The problem
Your answer should consist of every line in the records that holds "true".

Data supplied
·····

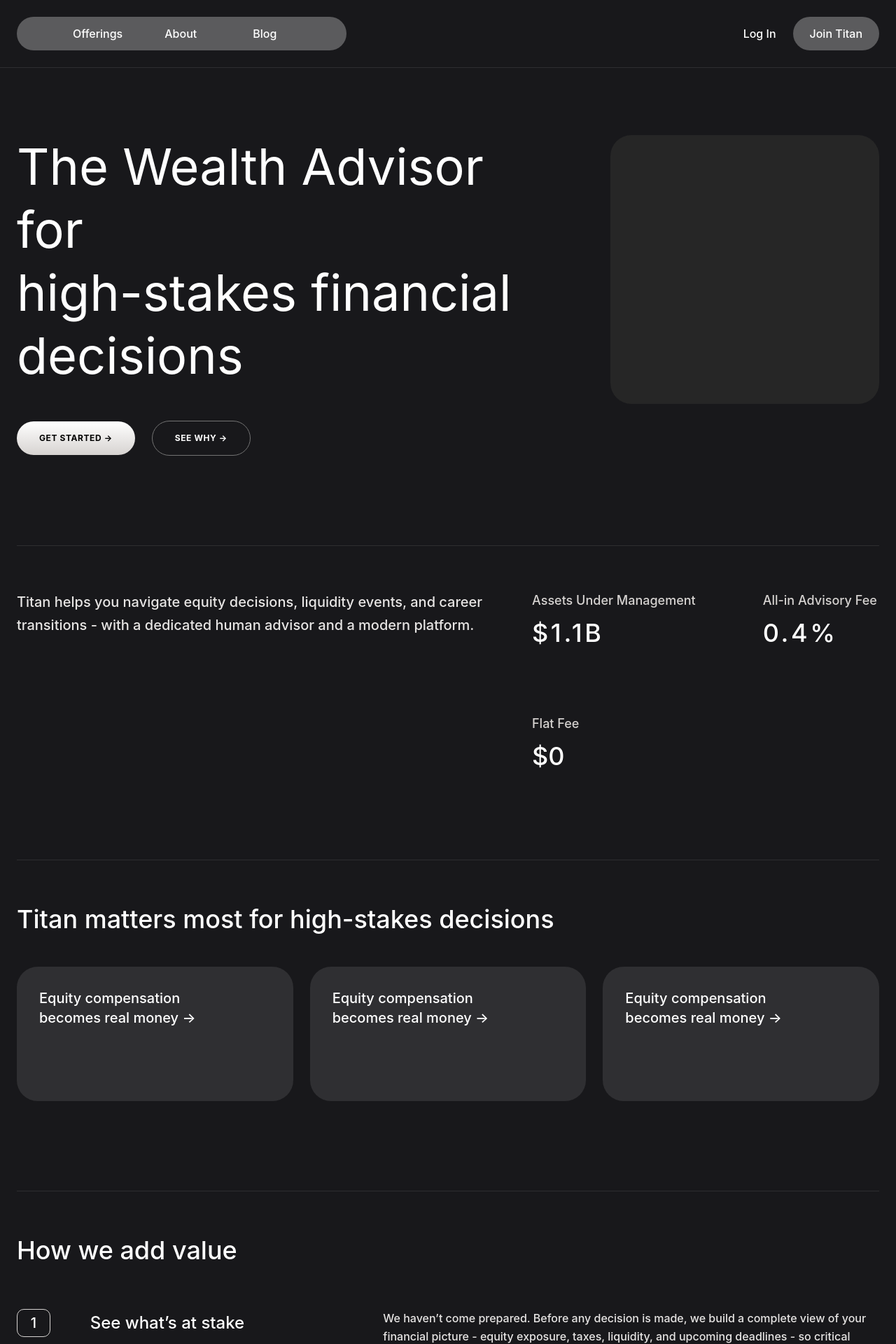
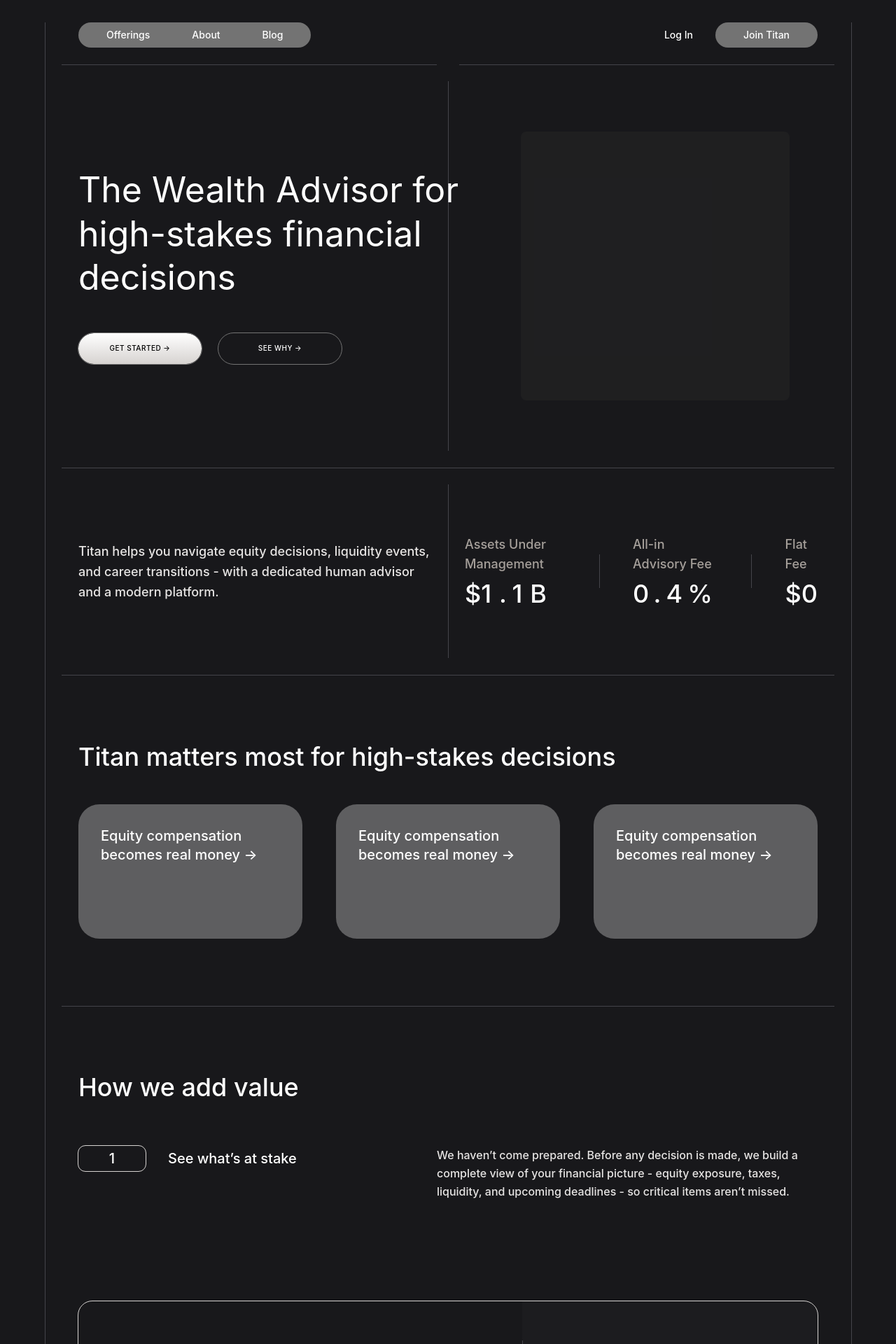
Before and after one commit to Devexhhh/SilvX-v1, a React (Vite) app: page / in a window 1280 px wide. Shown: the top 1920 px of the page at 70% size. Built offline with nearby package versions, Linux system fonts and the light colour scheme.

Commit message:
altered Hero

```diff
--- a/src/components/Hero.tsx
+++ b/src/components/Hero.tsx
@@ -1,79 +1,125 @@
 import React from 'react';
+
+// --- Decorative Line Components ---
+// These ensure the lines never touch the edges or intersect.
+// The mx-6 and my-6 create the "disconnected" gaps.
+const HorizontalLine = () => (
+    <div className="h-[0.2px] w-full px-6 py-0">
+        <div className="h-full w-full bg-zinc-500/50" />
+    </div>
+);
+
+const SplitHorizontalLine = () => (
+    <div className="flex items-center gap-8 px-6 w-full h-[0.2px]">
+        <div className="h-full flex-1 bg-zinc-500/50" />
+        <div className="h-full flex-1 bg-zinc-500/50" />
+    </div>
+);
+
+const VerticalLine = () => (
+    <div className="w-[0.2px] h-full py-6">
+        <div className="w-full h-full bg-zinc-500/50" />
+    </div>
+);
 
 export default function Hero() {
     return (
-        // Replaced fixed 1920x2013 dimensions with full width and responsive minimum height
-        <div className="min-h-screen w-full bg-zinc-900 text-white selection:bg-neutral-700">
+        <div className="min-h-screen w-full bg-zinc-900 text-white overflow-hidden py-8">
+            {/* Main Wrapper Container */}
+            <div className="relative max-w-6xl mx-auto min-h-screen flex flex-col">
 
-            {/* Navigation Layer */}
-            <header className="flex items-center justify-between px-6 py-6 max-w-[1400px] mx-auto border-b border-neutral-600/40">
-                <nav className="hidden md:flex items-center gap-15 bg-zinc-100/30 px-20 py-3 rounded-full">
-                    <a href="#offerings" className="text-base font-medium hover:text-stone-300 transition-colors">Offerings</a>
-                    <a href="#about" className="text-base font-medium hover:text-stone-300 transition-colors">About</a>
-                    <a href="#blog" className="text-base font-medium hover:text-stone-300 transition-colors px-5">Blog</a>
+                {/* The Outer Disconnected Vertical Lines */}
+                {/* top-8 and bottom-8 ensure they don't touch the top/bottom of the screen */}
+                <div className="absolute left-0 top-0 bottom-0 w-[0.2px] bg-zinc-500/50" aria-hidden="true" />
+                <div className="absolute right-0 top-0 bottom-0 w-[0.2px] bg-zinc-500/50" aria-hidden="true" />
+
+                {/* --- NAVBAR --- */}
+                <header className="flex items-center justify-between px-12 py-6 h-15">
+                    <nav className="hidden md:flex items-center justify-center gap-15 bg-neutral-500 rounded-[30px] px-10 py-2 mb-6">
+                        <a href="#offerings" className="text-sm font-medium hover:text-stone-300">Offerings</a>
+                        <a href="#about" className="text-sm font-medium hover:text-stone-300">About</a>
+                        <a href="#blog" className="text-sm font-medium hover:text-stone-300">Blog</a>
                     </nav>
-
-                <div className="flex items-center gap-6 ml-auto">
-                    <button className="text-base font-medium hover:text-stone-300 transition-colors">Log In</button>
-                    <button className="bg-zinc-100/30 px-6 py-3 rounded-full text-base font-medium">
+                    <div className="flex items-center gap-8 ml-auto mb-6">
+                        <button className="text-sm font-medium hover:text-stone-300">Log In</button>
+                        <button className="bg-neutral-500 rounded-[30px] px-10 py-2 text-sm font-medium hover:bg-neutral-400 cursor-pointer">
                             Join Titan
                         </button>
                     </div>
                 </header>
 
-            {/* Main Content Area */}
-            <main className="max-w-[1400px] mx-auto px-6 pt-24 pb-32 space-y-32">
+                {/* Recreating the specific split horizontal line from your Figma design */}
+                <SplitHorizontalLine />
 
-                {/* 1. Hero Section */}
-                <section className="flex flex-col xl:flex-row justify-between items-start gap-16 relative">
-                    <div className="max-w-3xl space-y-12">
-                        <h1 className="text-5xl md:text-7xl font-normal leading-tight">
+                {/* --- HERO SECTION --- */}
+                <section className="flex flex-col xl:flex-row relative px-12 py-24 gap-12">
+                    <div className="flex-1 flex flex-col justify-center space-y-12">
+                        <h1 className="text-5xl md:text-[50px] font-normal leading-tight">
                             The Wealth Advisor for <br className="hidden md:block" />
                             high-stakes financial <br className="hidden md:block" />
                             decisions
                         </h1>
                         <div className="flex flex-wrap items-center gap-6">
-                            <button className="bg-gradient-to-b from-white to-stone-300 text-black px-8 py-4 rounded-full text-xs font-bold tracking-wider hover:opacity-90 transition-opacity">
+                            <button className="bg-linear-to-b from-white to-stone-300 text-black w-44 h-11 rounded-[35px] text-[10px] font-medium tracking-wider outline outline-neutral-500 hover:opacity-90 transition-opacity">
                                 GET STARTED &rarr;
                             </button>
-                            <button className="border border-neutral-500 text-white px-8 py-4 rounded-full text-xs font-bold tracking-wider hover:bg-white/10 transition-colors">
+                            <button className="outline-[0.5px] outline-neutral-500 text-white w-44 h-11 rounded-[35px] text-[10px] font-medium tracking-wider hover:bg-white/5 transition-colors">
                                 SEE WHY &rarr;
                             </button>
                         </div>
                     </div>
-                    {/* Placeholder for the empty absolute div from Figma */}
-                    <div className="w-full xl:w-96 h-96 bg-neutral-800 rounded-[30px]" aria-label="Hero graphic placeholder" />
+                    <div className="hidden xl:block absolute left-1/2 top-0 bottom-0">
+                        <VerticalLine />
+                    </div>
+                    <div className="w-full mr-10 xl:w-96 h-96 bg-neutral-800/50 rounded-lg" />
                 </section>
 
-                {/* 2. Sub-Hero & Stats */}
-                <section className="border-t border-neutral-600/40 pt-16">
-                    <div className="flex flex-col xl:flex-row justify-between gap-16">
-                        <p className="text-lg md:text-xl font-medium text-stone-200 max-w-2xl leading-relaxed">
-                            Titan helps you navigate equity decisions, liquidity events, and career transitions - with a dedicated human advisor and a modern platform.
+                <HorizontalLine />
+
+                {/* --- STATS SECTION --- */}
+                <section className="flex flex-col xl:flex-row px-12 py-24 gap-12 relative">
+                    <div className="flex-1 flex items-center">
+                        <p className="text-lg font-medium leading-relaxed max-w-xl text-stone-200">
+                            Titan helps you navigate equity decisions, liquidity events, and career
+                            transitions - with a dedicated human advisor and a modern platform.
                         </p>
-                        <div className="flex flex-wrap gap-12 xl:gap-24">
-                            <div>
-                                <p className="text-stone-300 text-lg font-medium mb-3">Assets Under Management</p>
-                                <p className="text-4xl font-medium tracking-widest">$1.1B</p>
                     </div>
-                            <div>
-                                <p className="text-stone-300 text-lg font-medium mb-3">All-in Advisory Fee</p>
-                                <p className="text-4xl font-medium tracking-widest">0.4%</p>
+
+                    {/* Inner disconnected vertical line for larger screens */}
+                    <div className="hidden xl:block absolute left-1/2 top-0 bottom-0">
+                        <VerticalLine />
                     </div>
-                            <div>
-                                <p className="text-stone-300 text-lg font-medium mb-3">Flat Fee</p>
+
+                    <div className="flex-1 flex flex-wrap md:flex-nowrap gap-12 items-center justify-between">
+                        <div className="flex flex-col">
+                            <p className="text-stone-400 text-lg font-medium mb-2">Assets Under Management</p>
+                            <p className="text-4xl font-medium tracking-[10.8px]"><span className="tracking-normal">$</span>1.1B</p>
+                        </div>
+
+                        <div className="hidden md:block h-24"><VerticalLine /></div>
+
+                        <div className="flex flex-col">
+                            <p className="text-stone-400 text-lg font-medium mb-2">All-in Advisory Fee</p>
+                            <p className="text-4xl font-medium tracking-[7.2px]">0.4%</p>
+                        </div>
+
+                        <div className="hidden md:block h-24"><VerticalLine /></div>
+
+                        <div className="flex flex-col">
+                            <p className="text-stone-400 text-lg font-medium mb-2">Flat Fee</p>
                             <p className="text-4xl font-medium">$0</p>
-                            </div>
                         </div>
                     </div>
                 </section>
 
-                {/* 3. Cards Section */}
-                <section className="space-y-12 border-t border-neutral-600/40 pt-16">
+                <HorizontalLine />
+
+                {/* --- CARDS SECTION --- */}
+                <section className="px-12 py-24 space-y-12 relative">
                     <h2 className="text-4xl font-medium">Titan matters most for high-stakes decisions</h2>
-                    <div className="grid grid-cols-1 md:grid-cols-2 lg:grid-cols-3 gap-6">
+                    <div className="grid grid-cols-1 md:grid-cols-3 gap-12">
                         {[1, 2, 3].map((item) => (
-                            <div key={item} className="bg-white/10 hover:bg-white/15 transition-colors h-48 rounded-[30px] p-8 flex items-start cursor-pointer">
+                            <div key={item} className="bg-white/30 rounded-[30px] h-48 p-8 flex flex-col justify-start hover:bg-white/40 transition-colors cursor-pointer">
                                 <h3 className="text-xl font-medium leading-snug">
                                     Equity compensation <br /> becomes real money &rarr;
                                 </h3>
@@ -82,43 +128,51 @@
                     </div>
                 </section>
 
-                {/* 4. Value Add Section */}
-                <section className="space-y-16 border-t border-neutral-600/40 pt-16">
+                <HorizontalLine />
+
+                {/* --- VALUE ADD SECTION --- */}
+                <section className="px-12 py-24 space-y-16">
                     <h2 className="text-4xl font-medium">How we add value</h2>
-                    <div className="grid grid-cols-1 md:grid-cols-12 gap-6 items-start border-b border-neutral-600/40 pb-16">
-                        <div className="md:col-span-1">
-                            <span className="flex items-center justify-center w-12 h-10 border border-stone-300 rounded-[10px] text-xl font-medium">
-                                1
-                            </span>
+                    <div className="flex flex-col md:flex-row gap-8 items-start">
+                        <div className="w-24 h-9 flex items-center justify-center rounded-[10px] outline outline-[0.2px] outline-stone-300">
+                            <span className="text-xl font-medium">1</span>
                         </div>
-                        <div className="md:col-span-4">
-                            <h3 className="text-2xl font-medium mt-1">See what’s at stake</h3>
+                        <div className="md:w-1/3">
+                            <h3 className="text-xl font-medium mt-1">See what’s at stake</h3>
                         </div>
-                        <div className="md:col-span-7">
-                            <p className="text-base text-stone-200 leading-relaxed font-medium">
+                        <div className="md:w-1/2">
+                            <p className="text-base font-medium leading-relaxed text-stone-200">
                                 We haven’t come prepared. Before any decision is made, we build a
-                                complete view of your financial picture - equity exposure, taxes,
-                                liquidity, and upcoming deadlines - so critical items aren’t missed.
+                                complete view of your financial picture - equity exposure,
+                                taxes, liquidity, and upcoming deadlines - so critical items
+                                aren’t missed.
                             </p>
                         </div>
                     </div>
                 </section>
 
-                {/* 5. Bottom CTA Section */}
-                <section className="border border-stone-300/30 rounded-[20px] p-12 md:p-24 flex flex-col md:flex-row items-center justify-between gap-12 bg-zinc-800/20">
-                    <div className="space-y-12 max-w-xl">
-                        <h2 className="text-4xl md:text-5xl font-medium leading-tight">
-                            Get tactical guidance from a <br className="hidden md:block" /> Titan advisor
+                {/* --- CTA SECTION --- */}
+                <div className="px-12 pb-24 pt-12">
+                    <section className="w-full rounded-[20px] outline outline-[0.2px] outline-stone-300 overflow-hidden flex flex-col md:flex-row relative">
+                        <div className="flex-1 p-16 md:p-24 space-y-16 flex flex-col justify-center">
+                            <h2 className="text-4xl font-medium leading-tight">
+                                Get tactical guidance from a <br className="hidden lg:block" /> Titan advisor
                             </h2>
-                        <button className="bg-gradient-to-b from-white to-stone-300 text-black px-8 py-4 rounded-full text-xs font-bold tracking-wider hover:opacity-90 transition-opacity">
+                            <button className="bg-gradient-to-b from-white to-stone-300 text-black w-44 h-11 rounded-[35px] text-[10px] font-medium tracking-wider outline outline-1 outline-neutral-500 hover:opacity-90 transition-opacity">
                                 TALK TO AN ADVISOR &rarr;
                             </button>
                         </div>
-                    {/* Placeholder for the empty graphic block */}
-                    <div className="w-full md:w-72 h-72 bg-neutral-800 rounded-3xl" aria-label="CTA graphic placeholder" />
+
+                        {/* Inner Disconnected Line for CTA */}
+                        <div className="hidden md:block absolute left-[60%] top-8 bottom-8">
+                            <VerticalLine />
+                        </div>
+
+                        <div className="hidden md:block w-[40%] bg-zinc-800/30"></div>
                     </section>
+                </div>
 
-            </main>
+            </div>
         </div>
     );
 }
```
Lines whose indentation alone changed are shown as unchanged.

·····

Response to this task
+                <div className="absolute left-0 top-0 bottom-0 w-[0.2px] bg-zinc-500/50" aria-hidden="true" />
+                <div className="absolute right-0 top-0 bottom-0 w-[0.2px] bg-zinc-500/50" aria-hidden="true" />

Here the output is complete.